## TASK REQUIREMENTS
Copy every entry below exactly as it appears, leaving out the images.

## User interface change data
↓

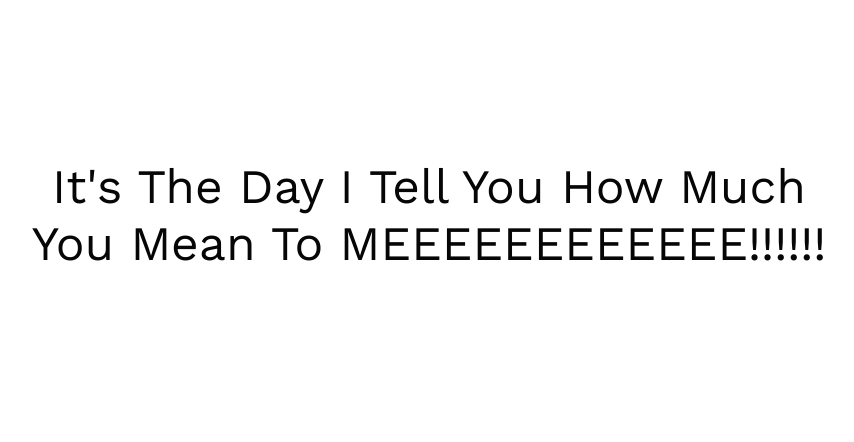
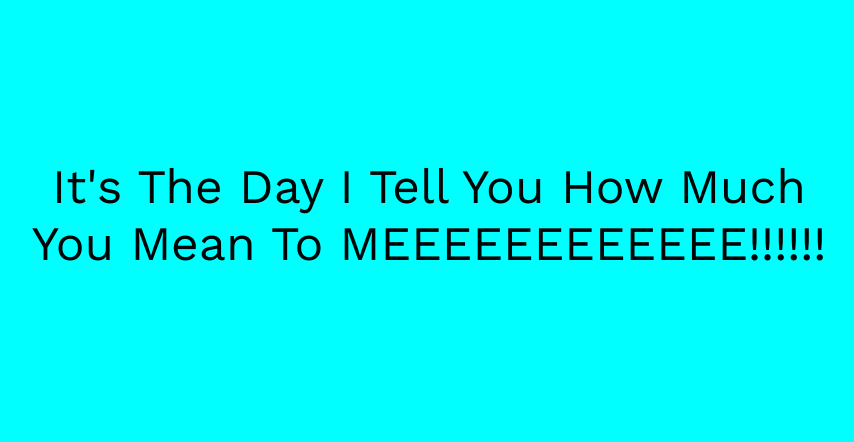
Before and after one commit to kakashihatake456/happy-birthday-anshu, a website: page happy-birthday-master - Copy/index.html in a window 1280 px wide. Shown: the part 50-492 px from the top of the page, without its empty margins (211-1065 px from the left). Drawn offline with nearby package versions, Linux system fonts and the light colour scheme.

Commit message:
Update index.html

```diff
--- a/happy-birthday-master - Copy/index.html
+++ b/happy-birthday-master - Copy/index.html
@@ -14,7 +14,7 @@
   </style>
 </head>
 
-<body>
+<body bgcolor="cyan">
   <div class="container">
     <div class="one">
       <h1 class="one">
```
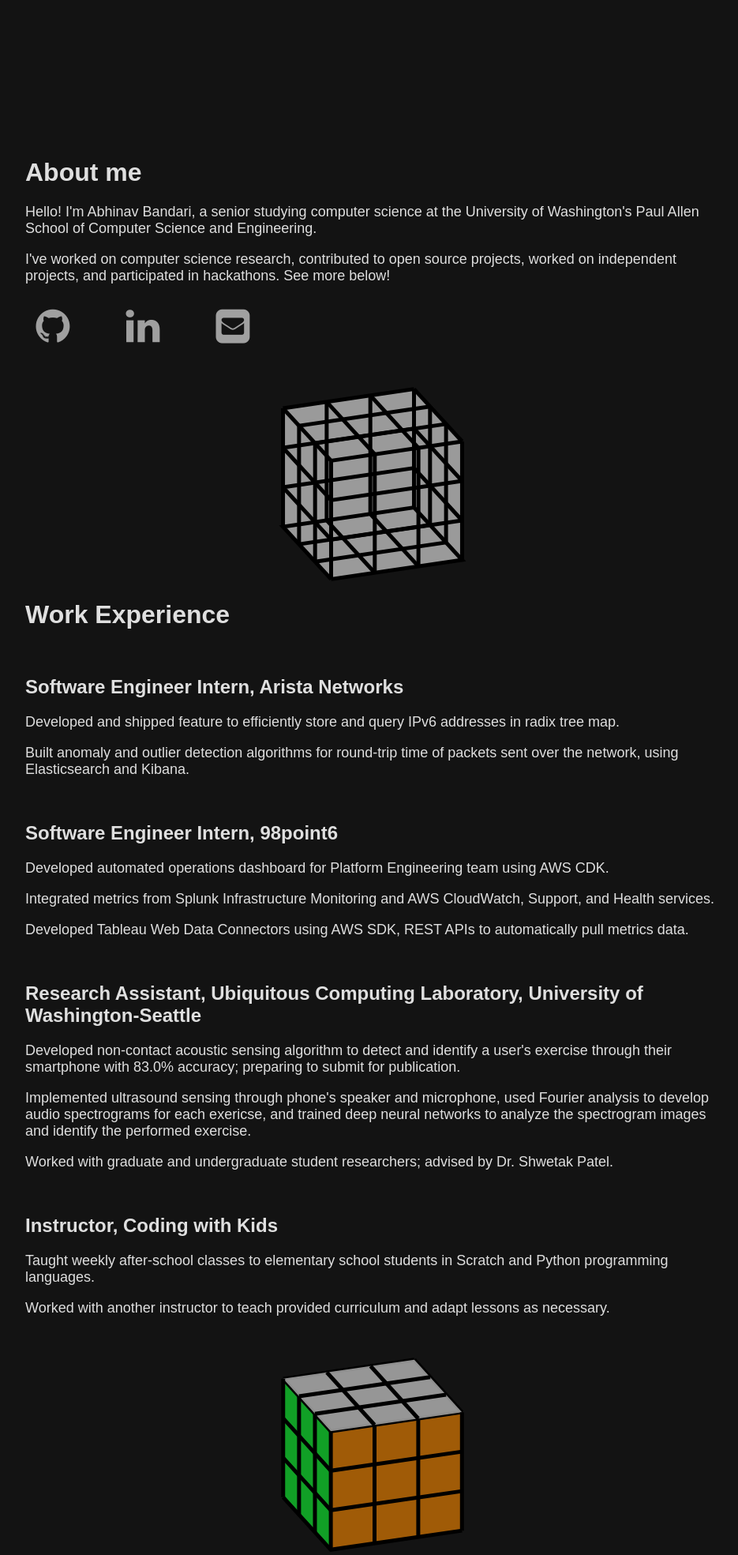
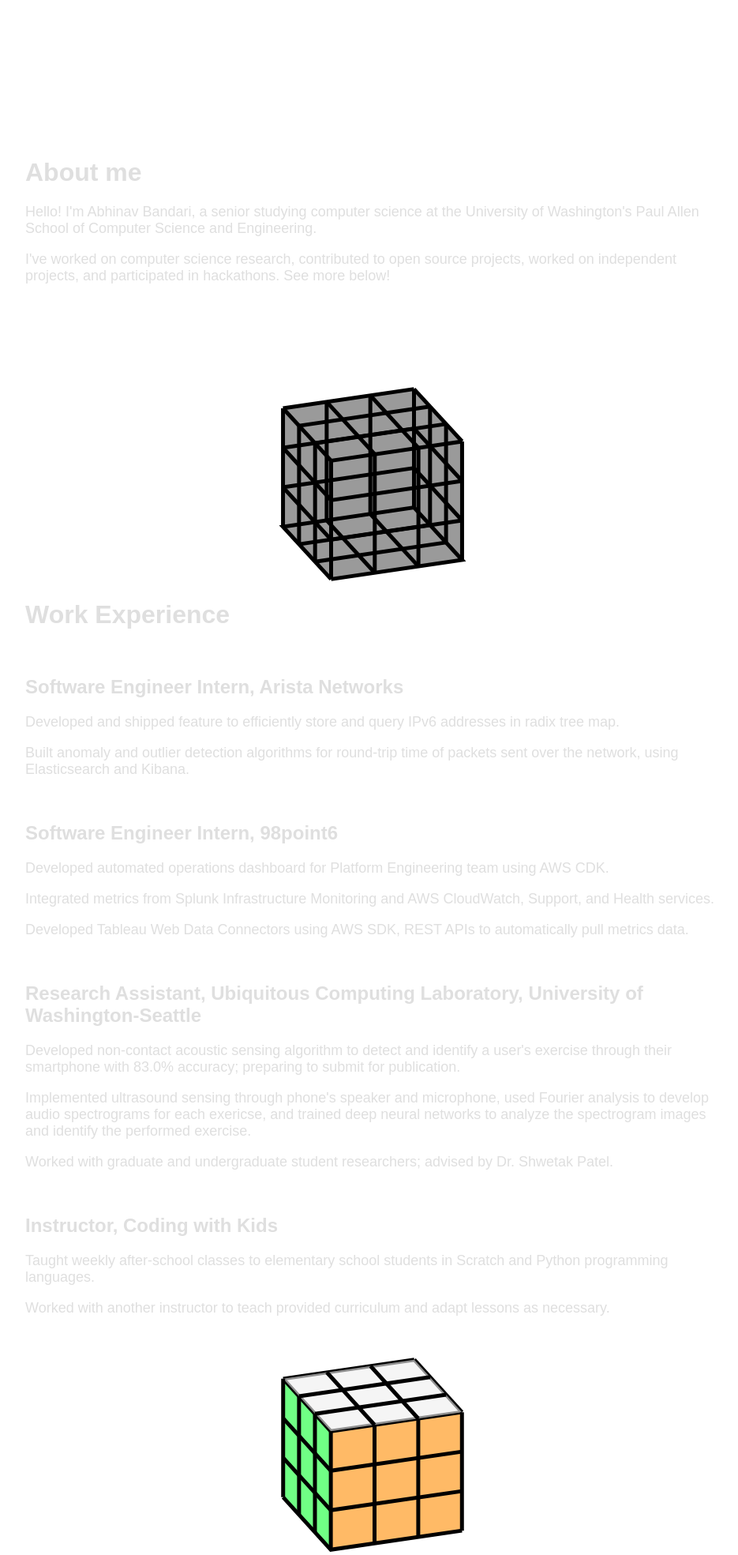
Before and after one commit to abx393/rotating-cube, a PHP site: page / in a window 1280 px wide. Shown: the top 1969 px of the page at 79% size, without its empty margins (168-1103 px from the left). Run offline with PHP 8.4, Linux system fonts and the light colour scheme; some libraries are stand-ins or nearby versions.

Commit message:
temporarily make background white

```diff
--- a/style.css
+++ b/style.css
@@ -1,5 +1,5 @@
 body {
-    background-color: #131313;
+    background-color: #FFFFFF; /*#131313;*/
     margin: 200px 200px 200px 200px;
 }
 
```
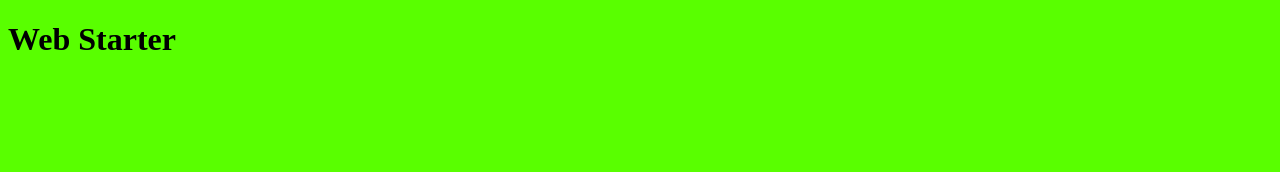
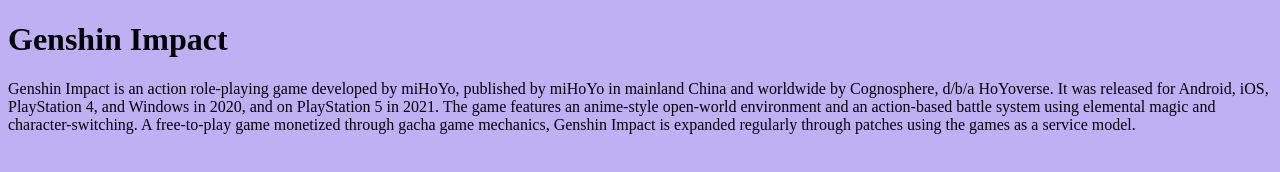
Before and after one commit to aaman2-web/typography-only, a plain HTML site: page index.html in a window 1280 px wide. Drawn offline with Linux system fonts and the light colour scheme.

Commit message:
Initial content

```diff
--- a/index.html
+++ b/index.html
@@ -17,11 +17,11 @@
     <!-- Scripts -->
     <script src="script.js" defer></script>
 
-    <title>Web Starter</title>
+    <title>Genshin Impact</title>
 </head>
 <body>
 
-    <h1>Web Starter</h1>
-
+    <h1>Genshin Impact</h1>
+<p>Genshin Impact is an action role-playing game developed by miHoYo, published by miHoYo in mainland China and worldwide by Cognosphere, d/b/a HoYoverse. It was released for Android, iOS, PlayStation 4, and Windows in 2020, and on PlayStation 5 in 2021. The game features an anime-style open-world environment and an action-based battle system using elemental magic and character-switching. A free-to-play game monetized through gacha game mechanics, Genshin Impact is expanded regularly through patches using the games as a service model.</p>
 </body>
 </html>
--- a/style.css
+++ b/style.css
@@ -1,3 +1,3 @@
 body {
-    background: rgb(89, 255, 0);
+    background: rgb(190, 176, 243);
 }
```
Also changed, not shown: 1 other file.
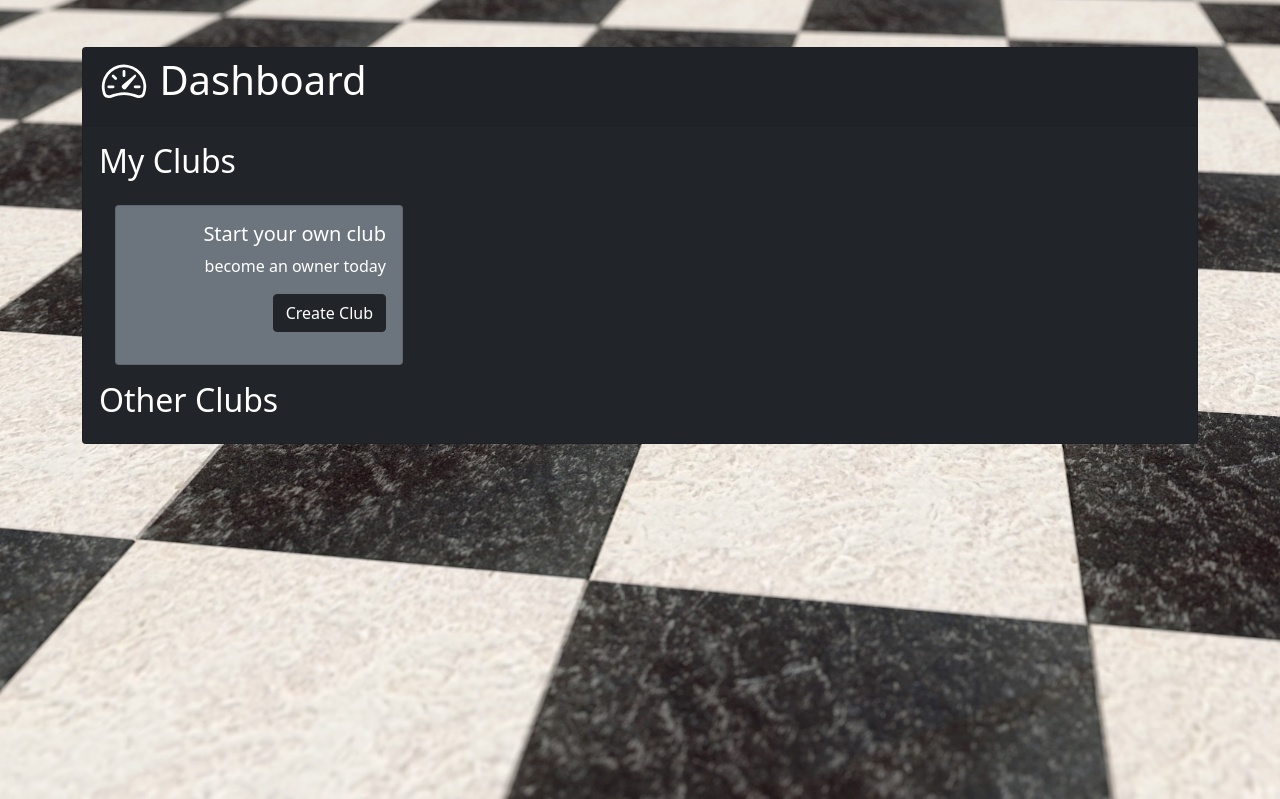
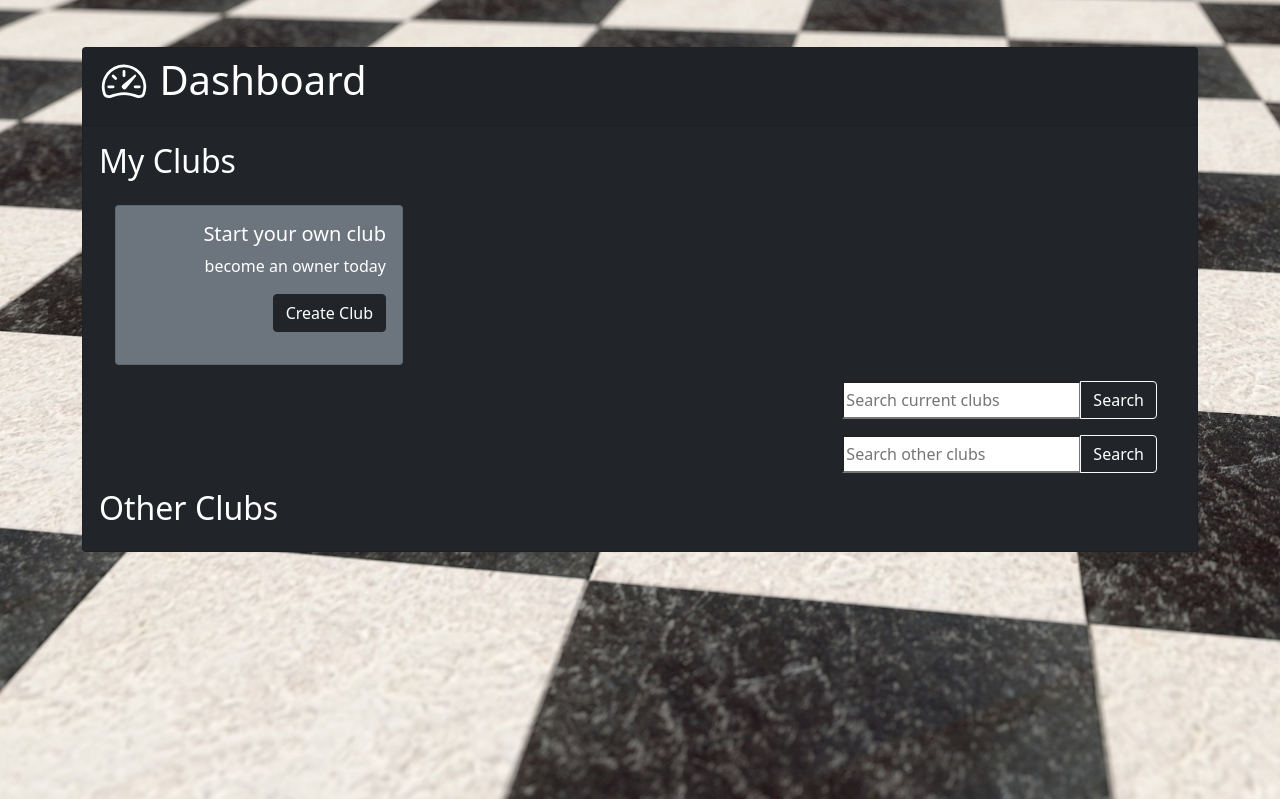
Before and after one commit to McFadden-S/ChessClubManagementSystem, a Django app: template clubs/templates/dashboard.html in a window 1280 px wide. Shown: the part 57-856 px from the top of the page. Run offline with Django 3.2, Linux system fonts and the light colour scheme; the template is opened without the code that fills it, so the values that code supplies are empty; some libraries are stand-ins or nearby versions.

Commit message:
Add search to dashboard for current and other clubs

```diff
--- a/clubs/templates/dashboard.html
+++ b/clubs/templates/dashboard.html
@@ -25,6 +25,20 @@
       </div>
     </div>
 
+    <div class="row justify-content-end">
+      <div class="col"></div>
+      <div class="col-auto">
+        <form action="{% url 'dashboard' %}" method="post">
+          {% csrf_token %}
+          <div class="input-group mb-3">
+            <input type="search" placeholder="Search current clubs" name="searched_letters">
+            <button type="submit" name ="search_btn" class="btn btn-outline-light text-white">Search</button>
+          </div>
+        </form>
+      </div>
+    </div>
+
+
     {% for club in my_clubs %}
       <div class="col-auto">
         <div class="card bg-secondary text-end text-white mx-3 my-3" style="width: 18rem; height: 10rem;">
@@ -36,6 +50,19 @@
         </div>
       </div>
     {% endfor %}
+
+    <div class="row justify-content-end">
+      <div class="col"></div>
+      <div class="col-auto">
+        <form action="{% url 'dashboard' %}" method="post">
+          {% csrf_token %}
+          <div class="input-group mb-3">
+            <input type="search" placeholder="Search other clubs" name="searched_letters">
+            <button type="submit" name ="search_btn_other_clubs" class="btn btn-outline-light text-white">Search</button>
+          </div>
+        </form>
+      </div>
+    </div>
 
   </div>
   <h2>Other Clubs</h2>
```
Also changed, not shown: clubs/views.py (+13 -0 lines).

↑

## RESPONSE
Before and after one commit to kakashihatake456/happy-birthday-anshu, a website: page happy-birthday-master - Copy/index.html in a window 1280 px wide. Shown: the part 50-492 px from the top of the page, without its empty margins (211-1065 px from the left). Drawn offline with nearby package versions, Linux system fonts and the light colour scheme.

Commit message:
Update index.html

```diff
--- a/happy-birthday-master - Copy/index.html
+++ b/happy-birthday-master - Copy/index.html
@@ -14,7 +14,7 @@
   </style>
 </head>
 
-<body>
+<body bgcolor="cyan">
   <div class="container">
     <div class="one">
       <h1 class="one">
```
Before and after one commit to abx393/rotating-cube, a PHP site: page / in a window 1280 px wide. Shown: the top 1969 px of the page at 79% size, without its empty margins (168-1103 px from the left). Run offline with PHP 8.4, Linux system fonts and the light colour scheme; some libraries are stand-ins or nearby versions.

Commit message:
temporarily make background white

```diff
--- a/style.css
+++ b/style.css
@@ -1,5 +1,5 @@
 body {
-    background-color: #131313;
+    background-color: #FFFFFF; /*#131313;*/
     margin: 200px 200px 200px 200px;
 }
 
```
Before and after one commit to aaman2-web/typography-only, a plain HTML site: page index.html in a window 1280 px wide. Drawn offline with Linux system fonts and the light colour scheme.

Commit message:
Initial content

```diff
--- a/index.html
+++ b/index.html
@@ -17,11 +17,11 @@
     <!-- Scripts -->
     <script src="script.js" defer></script>
 
-    <title>Web Starter</title>
+    <title>Genshin Impact</title>
 </head>
 <body>
 
-    <h1>Web Starter</h1>
-
+    <h1>Genshin Impact</h1>
+<p>Genshin Impact is an action role-playing game developed by miHoYo, published by miHoYo in mainland China and worldwide by Cognosphere, d/b/a HoYoverse. It was released for Android, iOS, PlayStation 4, and Windows in 2020, and on PlayStation 5 in 2021. The game features an anime-style open-world environment and an action-based battle system using elemental magic and character-switching. A free-to-play game monetized through gacha game mechanics, Genshin Impact is expanded regularly through patches using the games as a service model.</p>
 </body>
 </html>
--- a/style.css
+++ b/style.css
@@ -1,3 +1,3 @@
 body {
-    background: rgb(89, 255, 0);
+    background: rgb(190, 176, 243);
 }
```
Also changed, not shown: 1 other file.
Before and after one commit to McFadden-S/ChessClubManagementSystem, a Django app: template clubs/templates/dashboard.html in a window 1280 px wide. Shown: the part 57-856 px from the top of the page. Run offline with Django 3.2, Linux system fonts and the light colour scheme; the template is opened without the code that fills it, so the values that code supplies are empty; some libraries are stand-ins or nearby versions.

Commit message:
Add search to dashboard for current and other clubs

```diff
--- a/clubs/templates/dashboard.html
+++ b/clubs/templates/dashboard.html
@@ -25,6 +25,20 @@
       </div>
     </div>
 
+    <div class="row justify-content-end">
+      <div class="col"></div>
+      <div class="col-auto">
+        <form action="{% url 'dashboard' %}" method="post">
+          {% csrf_token %}
+          <div class="input-group mb-3">
+            <input type="search" placeholder="Search current clubs" name="searched_letters">
+            <button type="submit" name ="search_btn" class="btn btn-outline-light text-white">Search</button>
+          </div>
+        </form>
+      </div>
+    </div>
+
+
     {% for club in my_clubs %}
       <div class="col-auto">
         <div class="card bg-secondary text-end text-white mx-3 my-3" style="width: 18rem; height: 10rem;">
@@ -36,6 +50,19 @@
         </div>
       </div>
     {% endfor %}
+
+    <div class="row justify-content-end">
+      <div class="col"></div>
+      <div class="col-auto">
+        <form action="{% url 'dashboard' %}" method="post">
+          {% csrf_token %}
+          <div class="input-group mb-3">
+            <input type="search" placeholder="Search other clubs" name="searched_letters">
+            <button type="submit" name ="search_btn_other_clubs" class="btn btn-outline-light text-white">Search</button>
+          </div>
+        </form>
+      </div>
+    </div>
 
   </div>
   <h2>Other Clubs</h2>
```
Also changed, not shown: clubs/views.py (+13 -0 lines).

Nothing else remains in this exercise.